On either side of the border, when governments announce another “million” trees will be planted, it pays to look out for the small print. It might win them a good headline in a newspaper, but experts and environmentalists are slowly discovering the truth. 
Rewilder Eoghan Daltun sees through the Irish government’s pledge to plant 440 million trees by 2040, pointing out that 70 per cent of them will be sitka or similar species.

“It’s a totally non-natural thing to have a monoculture of any species of trees. Plus they are not wild trees, they are going to be planted in rows,” he says.

Leitrim is perhaps the worst hit, he says.

“I have a friend who lives in the middle of one of them and he says it is absolutely awful. His place is almost like being on an island surrounded by these walls of trees, dead zones.” 

And that’s what brought 150 climate activists to a government plantation on a Leitrim hillside this week. Dressed as Straw Boys in traditional costume, they uprooted hundreds of sitka spruce saplings recently planted on an old bog. 

They want native Irish forests planted and managed by the local community – something that will help absorb carbon and be enjoyed by wildlife. 
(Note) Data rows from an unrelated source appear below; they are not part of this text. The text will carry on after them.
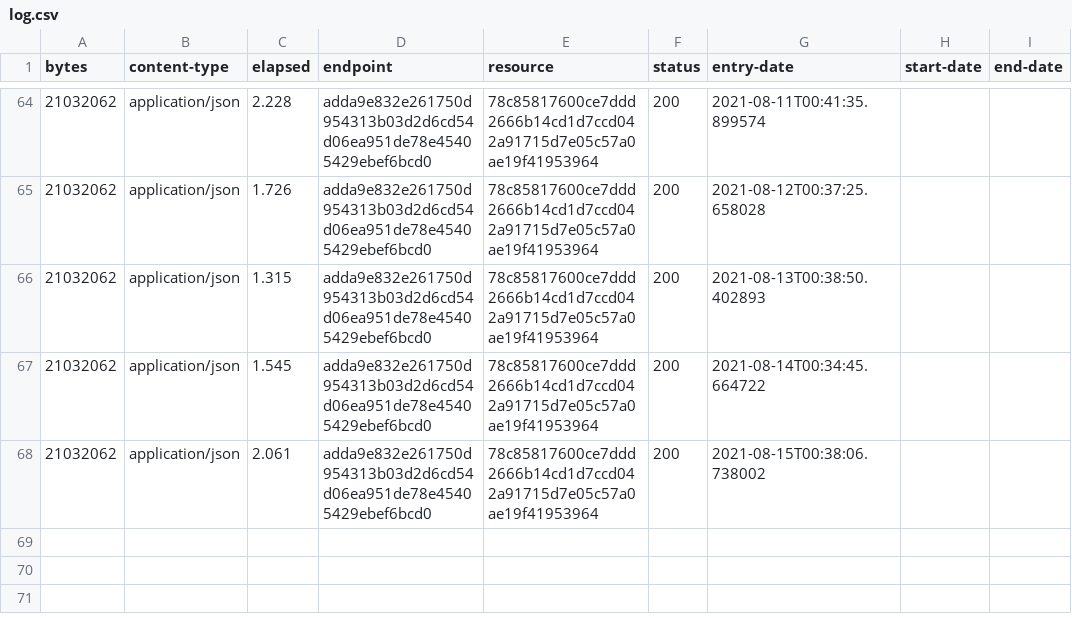
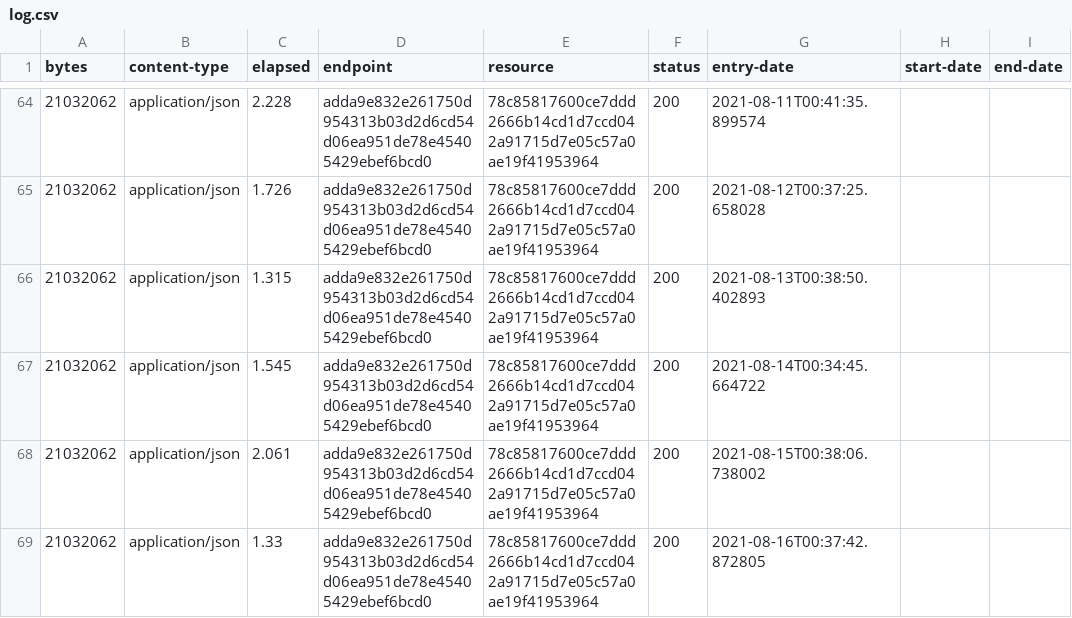
Before and after one commit to digital-land/ramsar-collection, a CSV file: collection/log.csv, drawn as a sheet; only a part is shown, gaps mark what is left out; the diff names each change by its address in the sheet, - before the commit and + after, or states it on an @@ line.

Commit message:
Collection 2021-08-16

```diff
--- a/collection/log.csv
+++ b/collection/log.csv
+row 69: 21032062 | application/json | 1.33 | adda9e832e261750d954313b03d2d6cd54d06ea951de78e45405429ebef6bcd0 | 78c85817600ce7ddd2666b14cd1d7ccd042a91715d7e05c57a0ae19f41953964 | 200 | 2021-08-16T00:37:42.872805
```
Love Leitrim organiser Jamie Murphy said: "Now, more than ever, we need to challenge the system that is resulting in mass non-native forestry plantations, continued expansion of energy sapping data centres and carbon heavy extractive industries like mining.

"These types of industries have no role to play in creating a safe and sustainable future for anyone.”

It’s beyond doubt that these rural communities are right. It’s just that in many parts of Ireland, money trumps everything. 

Emeritus Professor of the Geography Department at Maynooth University John Sweeney says: “The present forestry model grows the wrong trees in the wrong places. We must not sacrifice biodiversity in western Ireland to provide sitka spruce plantations to enable biodiversity destruction on intensive dairy farms in eastern Ireland.”

Leitrim might be the most famous case of a seemingly powerless community being environmentally abused, but, of course, similar things are happening closer to home. All around the outskirts of Belfast, sitka plantations are at various stages of growth. Next time Dúlra sees a sapling, he’s following Leitrim’s example and pulling it out.
If you’ve seen or photographed anything interesting, or have any nature questions, you can text Dúlra on 07801 414804. 

Reader Marie Lynch (81) reports having a great spotted woodpecker in her Springfield Park garden for the second year in a row. Birdwatcher Marie is blessed to have a river and wooded area behind her Springfield Park home – and packs her feeders with peanuts to attract them. Dúlra is doing the same – but he mustn’t have Marie’s touch because he’s yet to see one!